She also recently created the cutting-edge field of arachnoastronomy with …
Past and current members of the UW Astronomy Department were recently featured in a Wired Magazine article about Coding in Astronomy:
“Back when telescopes produced less data, astronomers could get by on teaching themselves. “The old model was you go to your telescope—or you log in remotely because…
Every Friday they gather. They collect at the foot of the astronomy building’s pendulum and wait for an eager volunteer to guide them into the darkness.
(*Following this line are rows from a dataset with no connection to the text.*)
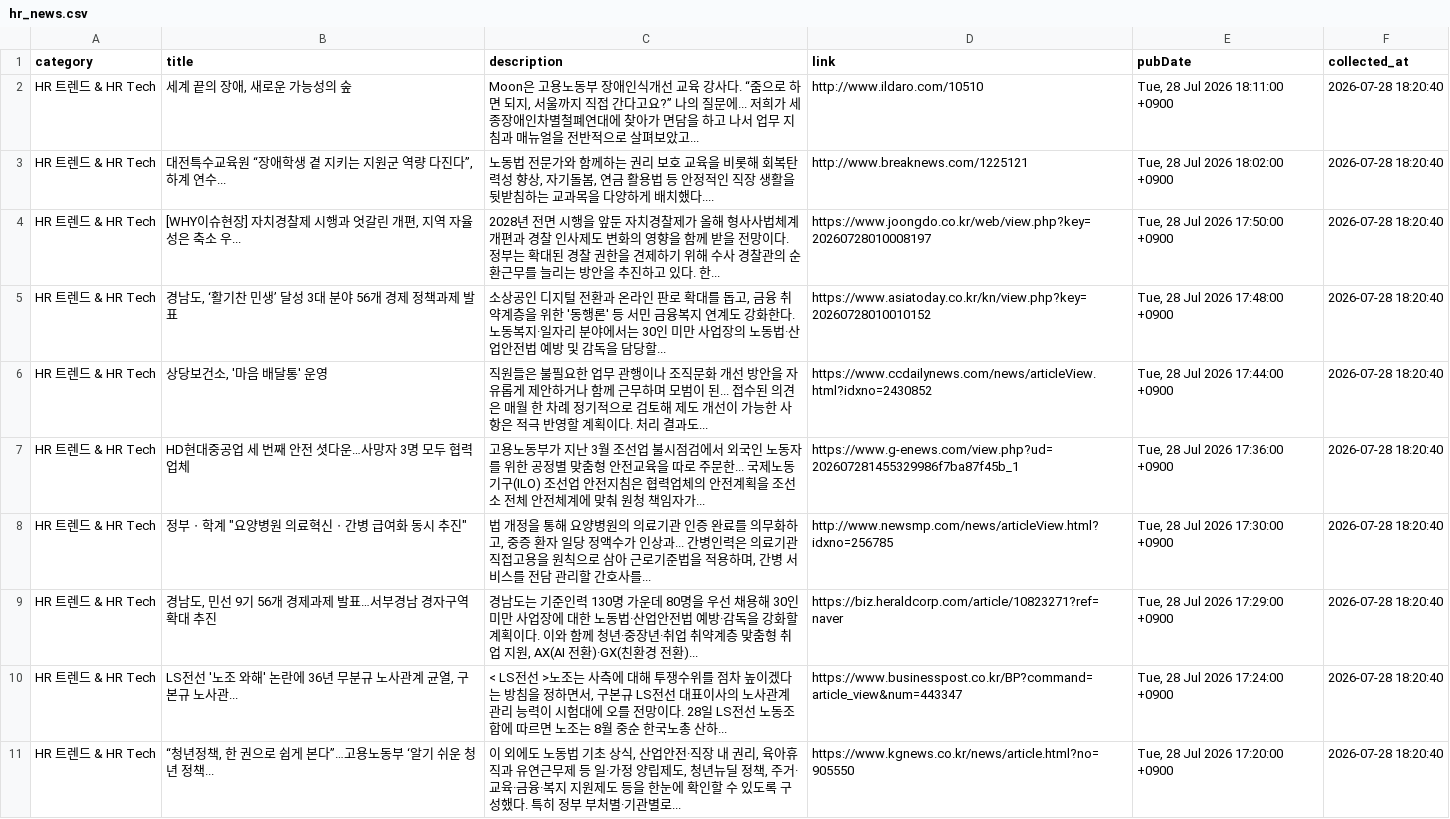
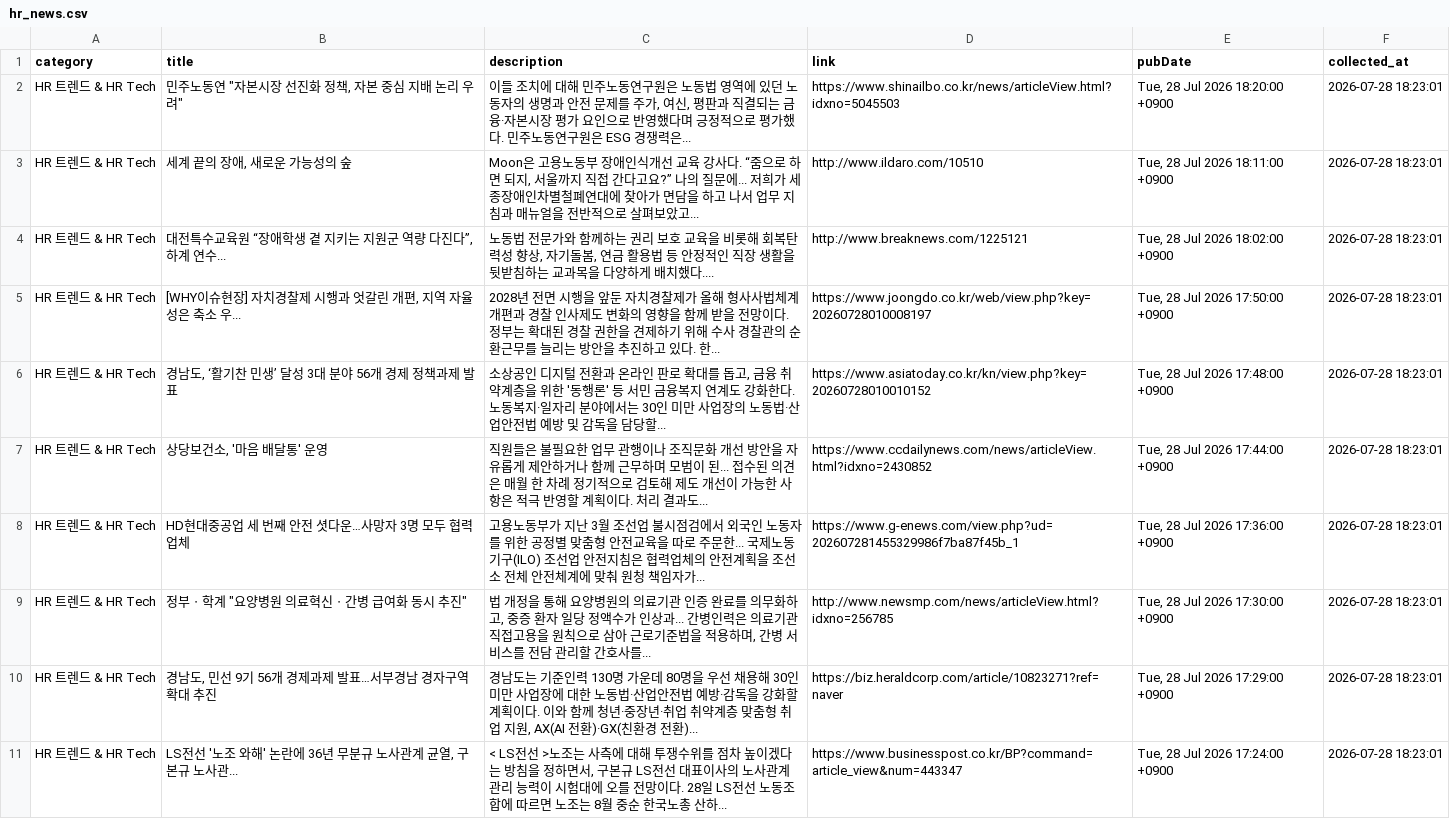
Before and after one commit to whatishr/hr-news-dashboard, a CSV file: hr_news.csv, drawn as a sheet.

Commit message:
Refactor: refine HR/Labor search terms and add AI relevance validator

```diff
--- a/hr_news.csv
+++ b/hr_news.csv
@@ -1,11 +1,11 @@
 category,title,description,link,pubDate,collected_at
-HR 트렌드 & HR Tech,"세계 끝의 장애, 새로운 가능성의 숲","Moon은 고용노동부 장애인식개선 교육 강사다. “줌으로 하면 되지, 서울까지 직접 간다고요?” 나의 질문에... 저희가 세종장애인차별철폐연대에 찾아가 면담을 하고 나서 업무 지침과 매뉴얼을 전반적으로 살펴보았고...",http://www.ildaro.com/10510,"Tue, 28 Jul 2026 18:11:00 +0900",2026-07-28 18:20:40
-HR 트렌드 & HR Tech,"대전특수교육원 “장애학생 곁 지키는 지원군 역량 다진다”, 하계 연수...","노동법 전문가와 함께하는 권리 보호 교육을 비롯해 회복탄력성 향상, 자기돌봄, 연금 활용법 등 안정적인 직장 생활을 뒷받침하는 교과목을 다양하게 배치했다....",http://www.breaknews.com/1225121,"Tue, 28 Jul 2026 18:02:00 +0900",2026-07-28 18:20:40
-HR 트렌드 & HR Tech,"[WHY이슈현장] 자치경찰제 시행과 엇갈린 개편, 지역 자율성은 축소 우...",2028년 전면 시행을 앞둔 자치경찰제가 올해 형사사법체계 개편과 경찰 인사제도 변화의 영향을 함께 받을 전망이다. 정부는 확대된 경찰 권한을 견제하기 위해 수사 경찰관의 순환근무를 늘리는 방안을 추진하고 있다. 한...,https://www.joongdo.co.kr/web/view.php?key=20260728010008197,"Tue, 28 Jul 2026 17:50:00 +0900",2026-07-28 18:20:40
-HR 트렌드 & HR Tech,"경남도, ‘활기찬 민생’ 달성 3대 분야 56개 경제 정책과제 발표","소상공인 디지털 전환과 온라인 판로 확대를 돕고, 금융 취약계층을 위한 '동행론' 등 서민 금융복지 연계도 강화한다.노동복지·일자리 분야에서는 30인 미만 사업장의 노동법·산업안전법 예방 및 감독을 담당할...",https://www.asiatoday.co.kr/kn/view.php?key=20260728010010152,"Tue, 28 Jul 2026 17:48:00 +0900",2026-07-28 18:20:40
-HR 트렌드 & HR Tech,"상당보건소, '마음 배달통' 운영",직원들은 불필요한 업무 관행이나 조직문화 개선 방안을 자유롭게 제안하거나 함께 근무하며 모범이 된... 접수된 의견은 매월 한 차례 정기적으로 검토해 제도 개선이 가능한 사항은 적극 반영할 계획이다. 처리 결과도...,https://www.ccdailynews.com/news/articleView.html?idxno=2430852,"Tue, 28 Jul 2026 17:44:00 +0900",2026-07-28 18:20:40
-HR 트렌드 & HR Tech,HD현대중공업 세 번째 안전 셧다운…사망자 3명 모두 협력업체,고용노동부가 지난 3월 조선업 불시점검에서 외국인 노동자를 위한 공정별 맞춤형 안전교육을 따로 주문한... 국제노동기구(ILO) 조선업 안전지침은 협력업체의 안전계획을 조선소 전체 안전체계에 맞춰 원청 책임자가...,https://www.g-enews.com/view.php?ud=202607281455329986f7ba87f45b_1,"Tue, 28 Jul 2026 17:36:00 +0900",2026-07-28 18:20:40
-HR 트렌드 & HR Tech,"정부ㆍ학계 ""요양병원 의료혁신ㆍ간병 급여화 동시 추진""","법 개정을 통해 요양병원의 의료기관 인증 완료를 의무화하고, 중증 환자 일당 정액수가 인상과... 간병인력은 의료기관 직접고용을 원칙으로 삼아 근로기준법을 적용하며, 간병 서비스를 전담 관리할 간호사를...",http://www.newsmp.com/news/articleView.html?idxno=256785,"Tue, 28 Jul 2026 17:30:00 +0900",2026-07-28 18:20:40
-HR 트렌드 & HR Tech,"경남도, 민선 9기 56개 경제과제 발표…서부경남 경자구역 확대 추진","경남도는 기준인력 130명 가운데 80명을 우선 채용해 30인 미만 사업장에 대한 노동법·산업안전법 예방·감독을 강화할 계획이다. 이와 함께 청년·중장년·취업 취약계층 맞춤형 취업 지원, AX(AI 전환)·GX(친환경 전환)...",https://biz.heraldcorp.com/article/10823271?ref=naver,"Tue, 28 Jul 2026 17:29:00 +0900",2026-07-28 18:20:40
-HR 트렌드 & HR Tech,"LS전선 '노조 와해' 논란에 36년 무분규 노사관계 균열, 구본규 노사관...","< LS전선 >노조는 사측에 대해 투쟁수위를 점차 높이겠다는 방침을 정하면서, 구본규 LS전선 대표이사의 노사관계 관리 능력이 시험대에 오를 전망이다. 28일 LS전선 노동조합에 따르면 노조는 8월 중순 한국노총 산하...",https://www.businesspost.co.kr/BP?command=article_view&num=443347,"Tue, 28 Jul 2026 17:24:00 +0900",2026-07-28 18:20:40
-HR 트렌드 & HR Tech,"“청년정책, 한 권으로 쉽게 본다”…고용노동부 ‘알기 쉬운 청년 정책...","이 외에도 노동법 기초 상식, 산업안전·직장 내 권리, 육아휴직과 유연근무제 등 일·가정 양립제도, 청년뉴딜 정책, 주거·교육·금융·복지 지원제도 등을 한눈에 확인할 수 있도록 구성했다. 특히 정부 부처별·기관별로...",https://www.kgnews.co.kr/news/article.html?no=905550,"Tue, 28 Jul 2026 17:20:00 +0900",2026-07-28 18:20:40
+HR 트렌드 & HR Tech,"민주노동연 ""자본시장 선진화 정책, 자본 중심 지배 논리 우려""","이들 조치에 대해 민주노동연구원은 노동법 영역에 있던 노동자의 생명과 안전 문제를 주가, 여신, 평판과 직결되는 금융·자본시장 평가 요인으로 반영했다며 긍정적으로 평가했다. 민주노동연구원은 ESG 경쟁력은...",https://www.shinailbo.co.kr/news/articleView.html?idxno=5045503,"Tue, 28 Jul 2026 18:20:00 +0900",2026-07-28 18:23:01
+HR 트렌드 & HR Tech,"세계 끝의 장애, 새로운 가능성의 숲","Moon은 고용노동부 장애인식개선 교육 강사다. “줌으로 하면 되지, 서울까지 직접 간다고요?” 나의 질문에... 저희가 세종장애인차별철폐연대에 찾아가 면담을 하고 나서 업무 지침과 매뉴얼을 전반적으로 살펴보았고...",http://www.ildaro.com/10510,"Tue, 28 Jul 2026 18:11:00 +0900",2026-07-28 18:23:01
+HR 트렌드 & HR Tech,"대전특수교육원 “장애학생 곁 지키는 지원군 역량 다진다”, 하계 연수...","노동법 전문가와 함께하는 권리 보호 교육을 비롯해 회복탄력성 향상, 자기돌봄, 연금 활용법 등 안정적인 직장 생활을 뒷받침하는 교과목을 다양하게 배치했다....",http://www.breaknews.com/1225121,"Tue, 28 Jul 2026 18:02:00 +0900",2026-07-28 18:23:01
+HR 트렌드 & HR Tech,"[WHY이슈현장] 자치경찰제 시행과 엇갈린 개편, 지역 자율성은 축소 우...",2028년 전면 시행을 앞둔 자치경찰제가 올해 형사사법체계 개편과 경찰 인사제도 변화의 영향을 함께 받을 전망이다. 정부는 확대된 경찰 권한을 견제하기 위해 수사 경찰관의 순환근무를 늘리는 방안을 추진하고 있다. 한...,https://www.joongdo.co.kr/web/view.php?key=20260728010008197,"Tue, 28 Jul 2026 17:50:00 +0900",2026-07-28 18:23:01
+HR 트렌드 & HR Tech,"경남도, ‘활기찬 민생’ 달성 3대 분야 56개 경제 정책과제 발표","소상공인 디지털 전환과 온라인 판로 확대를 돕고, 금융 취약계층을 위한 '동행론' 등 서민 금융복지 연계도 강화한다.노동복지·일자리 분야에서는 30인 미만 사업장의 노동법·산업안전법 예방 및 감독을 담당할...",https://www.asiatoday.co.kr/kn/view.php?key=20260728010010152,"Tue, 28 Jul 2026 17:48:00 +0900",2026-07-28 18:23:01
+HR 트렌드 & HR Tech,"상당보건소, '마음 배달통' 운영",직원들은 불필요한 업무 관행이나 조직문화 개선 방안을 자유롭게 제안하거나 함께 근무하며 모범이 된... 접수된 의견은 매월 한 차례 정기적으로 검토해 제도 개선이 가능한 사항은 적극 반영할 계획이다. 처리 결과도...,https://www.ccdailynews.com/news/articleView.html?idxno=2430852,"Tue, 28 Jul 2026 17:44:00 +0900",2026-07-28 18:23:01
+HR 트렌드 & HR Tech,HD현대중공업 세 번째 안전 셧다운…사망자 3명 모두 협력업체,고용노동부가 지난 3월 조선업 불시점검에서 외국인 노동자를 위한 공정별 맞춤형 안전교육을 따로 주문한... 국제노동기구(ILO) 조선업 안전지침은 협력업체의 안전계획을 조선소 전체 안전체계에 맞춰 원청 책임자가...,https://www.g-enews.com/view.php?ud=202607281455329986f7ba87f45b_1,"Tue, 28 Jul 2026 17:36:00 +0900",2026-07-28 18:23:01
+HR 트렌드 & HR Tech,"정부ㆍ학계 ""요양병원 의료혁신ㆍ간병 급여화 동시 추진""","법 개정을 통해 요양병원의 의료기관 인증 완료를 의무화하고, 중증 환자 일당 정액수가 인상과... 간병인력은 의료기관 직접고용을 원칙으로 삼아 근로기준법을 적용하며, 간병 서비스를 전담 관리할 간호사를...",http://www.newsmp.com/news/articleView.html?idxno=256785,"Tue, 28 Jul 2026 17:30:00 +0900",2026-07-28 18:23:01
+HR 트렌드 & HR Tech,"경남도, 민선 9기 56개 경제과제 발표…서부경남 경자구역 확대 추진","경남도는 기준인력 130명 가운데 80명을 우선 채용해 30인 미만 사업장에 대한 노동법·산업안전법 예방·감독을 강화할 계획이다. 이와 함께 청년·중장년·취업 취약계층 맞춤형 취업 지원, AX(AI 전환)·GX(친환경 전환)...",https://biz.heraldcorp.com/article/10823271?ref=naver,"Tue, 28 Jul 2026 17:29:00 +0900",2026-07-28 18:23:01
+HR 트렌드 & HR Tech,"LS전선 '노조 와해' 논란에 36년 무분규 노사관계 균열, 구본규 노사관...","< LS전선 >노조는 사측에 대해 투쟁수위를 점차 높이겠다는 방침을 정하면서, 구본규 LS전선 대표이사의 노사관계 관리 능력이 시험대에 오를 전망이다. 28일 LS전선 노동조합에 따르면 노조는 8월 중순 한국노총 산하...",https://www.businesspost.co.kr/BP?command=article_view&num=443347,"Tue, 28 Jul 2026 17:24:00 +0900",2026-07-28 18:23:01
```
They are old, young, and middle-aged, but above all else they are enthusiastic.
The audience steps into a round dome, where the seats are desi…
July 25, 2017 at 12:00 PM Venue: PAB305 Speaker: Scott Chapman (Dalhousie University)
We have been funded to build GIRMOS, a Multi-Object Adaptive Optics (MOAO) spectrograph for Gemini (commissioning ~2022). This instrument will become a facility instrument at Gemini and carry out much needed scientific follow-up for JWST, but will also act as a Thirty-Meter Telescope (TMT) pathfinder, laying the scientific and technical ground-work for developing a second generation instrument for TMT. Technical Innovations for GIRMOS include a modular, high performance Multi Object Adaptive Optics system, and high throughput infrared imaging spectroscopy. These technological innovations will have the broadest impact in the study of the formation and evolution of galaxies, but will also have broad reach in fields such as star and planet formation within our Milky Way and supermassive black holes in nearby galaxies.
July 26, 2017 at 8:00 PM Venue: Peddler Brewing Company Speaker:
THIS MONTH we will be joined by Dr. Meredith Rawls*, who will speak about her research on “Weighing Stars with Starquakes” with a fantastic technique called asteroseismology. We’ll also hear from our venerable co-host Trevor Dorn-Wallenstein** on “An Unbeerlievable Tale”: how atoms come together in stars to make the most glorious structure in the low-redshift Universe: beer.
Please note that this event will begin at *8pm*, since the sun will set late!
This month we are excited to again be hosted by Peddler Brewing Company in their large outdoor beer garden. Arrive early to get good seats, or bring your own lawn chairs if you’d like to to make your own front-row seating! There will be a food truck at the event, but outside food is also welcome.
Each FREE Astronomy on Tap event features accessible, engaging science presentations on topics ranging from planets to black holes to the beginning of the Universe. Most events have games and prizes to test and reward your new-found knowledge! There is always lots of time to ask questions and interact with the presenters and other scientists who inevitably stick around for the beer.
————————–———————- *Dr. Meredith Rawls
Meredith Rawls is a postdoctoral research associate in the Department of Astronomy at the University of Washington. She writes software to prepare for the coming onslaught of data from the Large Synoptic Survey Telescope and studies weird binary stars. She holds degrees in physics and astronomy from Harvey Mudd College, San Diego State University, and New Mexico State University. When she’s not science-ing or telling people all about it, she plays viola, volunteers at summer camp, and advocates for more equity and less light pollution. She really hopes you go see the solar eclipse with a plan to arrive in the path of totality at least one day ahead of time.
Trevor Dorn-Wallenstein is a second-year graduate student in the University of Washington Astronomy department. When he isn’t thinking about beer, Trevor thinks about how massive stars live, evolve, and die, and the spectacular things they do in the process. Recently, Trevor has begun helping to organize Astronomy on Tap SEA, thus merging his love for beer and excitement about astronomy. If he isn’t doing astronomy, he’s probably baking cookies, eating fire, or playing drums in Night Lunch.